Either way, the inability to take your newly bought figures wherever you go was one of the biggest disappointments with Disney Infinity - and it was something we quizzed John about too. Why were there so many restrictions in place? "There's a certain amount of sacredness to a character's universe... There are important technical reasons too - a [good] example is how do you account for all the different play styles and different mechanics, and have them work in every single play set? That becomes technically very challenging. But there's all sorts of intellectual property preservation. If I'm in the world of the Avengers, I'm not just playing with the Avengers characters - it needs to stay true to that world. If I'm in Cars, the Incredible Hulk does not belong in the world of Cars"
Yeah, but it'd be cool if he could?
"OK, I agree, it would be cool."
Having sensed a flicker, we pushed a little bit further, and asked why these same intellectual property issues don't occur in the Toy Box. "The premise for the worlds is that you're in those worlds. The premise for the Toy Box is that you're on some kid's bedroom floor. And when kids play together on a bedroom floor, they don't care what character someone is, they'll play with them all together, and they'll make up their own stories..."
Of course, you could argue that the Avengers play set is also on a bedroom floor, with Donald Duck as the seventh Avenger, right?

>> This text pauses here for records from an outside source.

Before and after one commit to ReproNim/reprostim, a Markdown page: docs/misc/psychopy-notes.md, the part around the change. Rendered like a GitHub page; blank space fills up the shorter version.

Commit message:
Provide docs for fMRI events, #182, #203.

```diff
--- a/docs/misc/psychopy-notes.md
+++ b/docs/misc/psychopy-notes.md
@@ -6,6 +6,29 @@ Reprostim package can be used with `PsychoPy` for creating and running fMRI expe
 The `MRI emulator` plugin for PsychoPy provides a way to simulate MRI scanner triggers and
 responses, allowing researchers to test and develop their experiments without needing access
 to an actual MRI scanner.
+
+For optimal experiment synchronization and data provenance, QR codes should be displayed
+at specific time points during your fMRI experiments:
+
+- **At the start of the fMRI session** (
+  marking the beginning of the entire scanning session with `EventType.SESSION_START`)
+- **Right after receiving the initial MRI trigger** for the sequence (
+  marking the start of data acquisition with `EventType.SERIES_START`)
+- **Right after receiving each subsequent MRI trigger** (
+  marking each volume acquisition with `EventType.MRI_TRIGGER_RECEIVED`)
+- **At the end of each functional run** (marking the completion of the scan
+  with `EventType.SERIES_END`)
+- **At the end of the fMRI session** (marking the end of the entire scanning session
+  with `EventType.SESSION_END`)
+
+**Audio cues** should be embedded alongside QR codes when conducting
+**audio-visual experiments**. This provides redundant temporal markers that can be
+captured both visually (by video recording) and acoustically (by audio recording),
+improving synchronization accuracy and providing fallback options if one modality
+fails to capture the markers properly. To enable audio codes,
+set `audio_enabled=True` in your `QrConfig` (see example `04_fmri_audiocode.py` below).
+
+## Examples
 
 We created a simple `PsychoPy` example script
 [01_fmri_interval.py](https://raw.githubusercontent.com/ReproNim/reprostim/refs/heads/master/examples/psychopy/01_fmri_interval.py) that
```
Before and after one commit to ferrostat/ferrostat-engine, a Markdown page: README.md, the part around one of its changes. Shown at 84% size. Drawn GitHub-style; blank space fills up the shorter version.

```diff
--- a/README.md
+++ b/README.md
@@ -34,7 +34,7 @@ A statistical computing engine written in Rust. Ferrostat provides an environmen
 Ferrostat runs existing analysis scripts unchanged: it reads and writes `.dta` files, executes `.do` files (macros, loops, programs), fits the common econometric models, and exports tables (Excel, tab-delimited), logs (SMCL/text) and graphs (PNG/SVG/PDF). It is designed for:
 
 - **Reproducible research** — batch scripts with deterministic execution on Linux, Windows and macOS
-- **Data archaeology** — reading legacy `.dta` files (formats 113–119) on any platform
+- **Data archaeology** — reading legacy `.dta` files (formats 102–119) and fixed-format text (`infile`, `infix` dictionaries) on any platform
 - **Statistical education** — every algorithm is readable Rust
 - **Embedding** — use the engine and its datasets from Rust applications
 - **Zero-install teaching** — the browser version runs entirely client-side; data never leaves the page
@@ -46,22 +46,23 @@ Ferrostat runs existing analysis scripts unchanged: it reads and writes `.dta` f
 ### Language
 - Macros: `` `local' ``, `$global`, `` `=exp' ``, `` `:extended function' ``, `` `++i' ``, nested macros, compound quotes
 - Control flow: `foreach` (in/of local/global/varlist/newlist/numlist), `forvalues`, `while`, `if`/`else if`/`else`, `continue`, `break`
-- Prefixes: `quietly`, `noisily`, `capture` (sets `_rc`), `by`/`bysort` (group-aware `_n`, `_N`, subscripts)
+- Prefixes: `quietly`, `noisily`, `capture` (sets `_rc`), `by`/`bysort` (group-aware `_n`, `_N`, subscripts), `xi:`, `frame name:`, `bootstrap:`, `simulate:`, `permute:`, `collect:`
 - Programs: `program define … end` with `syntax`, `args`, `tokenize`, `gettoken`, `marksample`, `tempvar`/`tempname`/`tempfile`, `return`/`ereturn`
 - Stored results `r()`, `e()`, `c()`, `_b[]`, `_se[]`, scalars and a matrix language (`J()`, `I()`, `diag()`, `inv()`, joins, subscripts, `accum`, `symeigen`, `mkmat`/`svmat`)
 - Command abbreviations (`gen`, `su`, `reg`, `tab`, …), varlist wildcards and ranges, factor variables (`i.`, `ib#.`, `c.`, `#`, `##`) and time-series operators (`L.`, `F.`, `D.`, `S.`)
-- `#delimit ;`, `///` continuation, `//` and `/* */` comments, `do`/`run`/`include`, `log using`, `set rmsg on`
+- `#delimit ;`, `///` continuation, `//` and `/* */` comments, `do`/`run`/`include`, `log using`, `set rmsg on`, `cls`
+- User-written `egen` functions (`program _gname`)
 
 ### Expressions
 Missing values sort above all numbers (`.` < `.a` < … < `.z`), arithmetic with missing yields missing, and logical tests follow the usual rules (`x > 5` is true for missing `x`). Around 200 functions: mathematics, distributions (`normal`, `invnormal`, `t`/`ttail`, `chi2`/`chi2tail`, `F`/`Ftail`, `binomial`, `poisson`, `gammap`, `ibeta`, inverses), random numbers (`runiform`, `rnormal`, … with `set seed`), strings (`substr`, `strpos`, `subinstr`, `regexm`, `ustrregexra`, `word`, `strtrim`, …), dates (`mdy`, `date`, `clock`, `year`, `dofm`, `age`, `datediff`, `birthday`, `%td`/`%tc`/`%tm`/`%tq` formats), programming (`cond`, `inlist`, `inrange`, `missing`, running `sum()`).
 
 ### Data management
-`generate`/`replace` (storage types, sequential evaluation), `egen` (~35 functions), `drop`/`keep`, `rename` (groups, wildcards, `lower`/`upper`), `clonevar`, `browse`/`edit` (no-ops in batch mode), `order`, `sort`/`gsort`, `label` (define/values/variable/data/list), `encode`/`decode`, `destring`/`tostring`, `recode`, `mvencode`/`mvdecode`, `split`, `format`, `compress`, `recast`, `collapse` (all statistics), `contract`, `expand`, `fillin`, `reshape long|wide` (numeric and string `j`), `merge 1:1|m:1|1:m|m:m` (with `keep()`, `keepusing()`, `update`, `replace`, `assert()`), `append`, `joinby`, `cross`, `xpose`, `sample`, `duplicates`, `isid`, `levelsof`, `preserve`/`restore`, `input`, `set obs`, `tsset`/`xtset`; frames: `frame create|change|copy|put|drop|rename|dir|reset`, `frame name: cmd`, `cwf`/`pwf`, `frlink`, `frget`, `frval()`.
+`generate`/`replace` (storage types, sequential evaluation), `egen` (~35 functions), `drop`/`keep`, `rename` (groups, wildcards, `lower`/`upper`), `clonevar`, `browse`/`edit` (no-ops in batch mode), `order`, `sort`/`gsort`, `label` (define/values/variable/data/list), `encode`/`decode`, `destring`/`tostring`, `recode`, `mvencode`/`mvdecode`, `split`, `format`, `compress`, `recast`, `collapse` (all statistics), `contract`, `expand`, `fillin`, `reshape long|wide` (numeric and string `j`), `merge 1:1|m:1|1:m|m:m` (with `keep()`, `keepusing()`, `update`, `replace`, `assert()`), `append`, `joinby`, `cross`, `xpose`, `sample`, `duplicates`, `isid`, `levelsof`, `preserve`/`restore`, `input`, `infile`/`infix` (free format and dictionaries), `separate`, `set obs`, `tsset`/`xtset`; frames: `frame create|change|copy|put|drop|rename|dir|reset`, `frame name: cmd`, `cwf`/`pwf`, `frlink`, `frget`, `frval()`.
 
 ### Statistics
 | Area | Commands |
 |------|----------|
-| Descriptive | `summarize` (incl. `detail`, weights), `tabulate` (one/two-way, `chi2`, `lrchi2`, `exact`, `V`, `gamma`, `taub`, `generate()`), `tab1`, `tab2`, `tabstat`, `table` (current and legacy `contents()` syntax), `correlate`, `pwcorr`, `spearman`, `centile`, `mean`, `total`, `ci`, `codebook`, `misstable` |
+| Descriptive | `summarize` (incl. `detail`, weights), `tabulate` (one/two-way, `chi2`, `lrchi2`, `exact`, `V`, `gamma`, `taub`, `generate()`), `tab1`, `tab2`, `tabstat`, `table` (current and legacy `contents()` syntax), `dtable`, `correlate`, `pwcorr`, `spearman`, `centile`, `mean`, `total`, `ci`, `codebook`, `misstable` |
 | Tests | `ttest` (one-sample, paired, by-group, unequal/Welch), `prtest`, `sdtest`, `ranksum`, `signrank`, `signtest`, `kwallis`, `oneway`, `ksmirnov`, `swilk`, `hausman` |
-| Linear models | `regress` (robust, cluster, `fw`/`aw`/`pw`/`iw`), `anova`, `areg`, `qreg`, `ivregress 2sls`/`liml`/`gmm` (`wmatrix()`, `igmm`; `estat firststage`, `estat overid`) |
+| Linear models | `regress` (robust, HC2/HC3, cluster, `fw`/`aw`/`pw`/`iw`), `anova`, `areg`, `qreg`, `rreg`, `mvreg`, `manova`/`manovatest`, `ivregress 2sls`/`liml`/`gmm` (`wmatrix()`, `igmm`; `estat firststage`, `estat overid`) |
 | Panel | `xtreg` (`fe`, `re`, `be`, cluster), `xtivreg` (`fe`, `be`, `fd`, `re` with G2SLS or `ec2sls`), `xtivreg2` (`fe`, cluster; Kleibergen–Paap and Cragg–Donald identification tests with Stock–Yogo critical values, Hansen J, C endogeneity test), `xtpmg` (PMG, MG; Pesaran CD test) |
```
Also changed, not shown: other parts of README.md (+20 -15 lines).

"All of this is perfectly true, and to be perfectly honest, this is the side of the argument I'm on. I agree with you. But this is how we kept everybody happy. I imagine you can appreciate the licensing and approvals palooza it was to get deal with something with this many different properties in it, and get everyone to agree to it. I was, personally, in charge of all the approvals for the content in the Toy Box on Disney Infinity 2.0." And that must have been a lot of headaches, right? With a bit of a wince and a laugh, John replied "It wasn't as bad as I maybe implied, but ultimately we found ways to make it work!"
And make it work they have. If what we saw on the day is anything to go by, Disney Infinity 2.0 is packed full of so many things to do, you'll wonder how they managed to fit it all on the disc. The Avengers Play Set that comes with the game may only be one game world, but it's six times larger than the previous games, and will take 5-6 hours to play through. That may not sound like much - but that's not including time spent finding all the collectibles, and completing all of the side quests. And that's another thing that's been ramped up for Disney Infinity 2.0, according to John.
"We've got Feats, in both Play Sets and the Toy Box, which are almost like micro achievements that give you concept art, sparks, and new toys for the Toy Box. We've got 250 of those... In fact, our challenge designer stated to me "I've made it my personal mission to make it the hardest thing in the entire game to get gold medals on all the challenges." If someone's dedicated to that, they're going to spend a lot of time unlocking them all."
And spend a lot of time we will. While the original Disney Infinity may have left a lot to be desired in places, Disney Infinity 2.0 looks set to put right everything the original got wrong. With the Toy Box redesigned, sharing made so much easier, interiors presenting all sorts of different possibilities, and some pretty advanced ways of crafting your own games, this is going to give creative Disney fans a lot to keep them busy in just a few weeks time. Check back soon for our full review.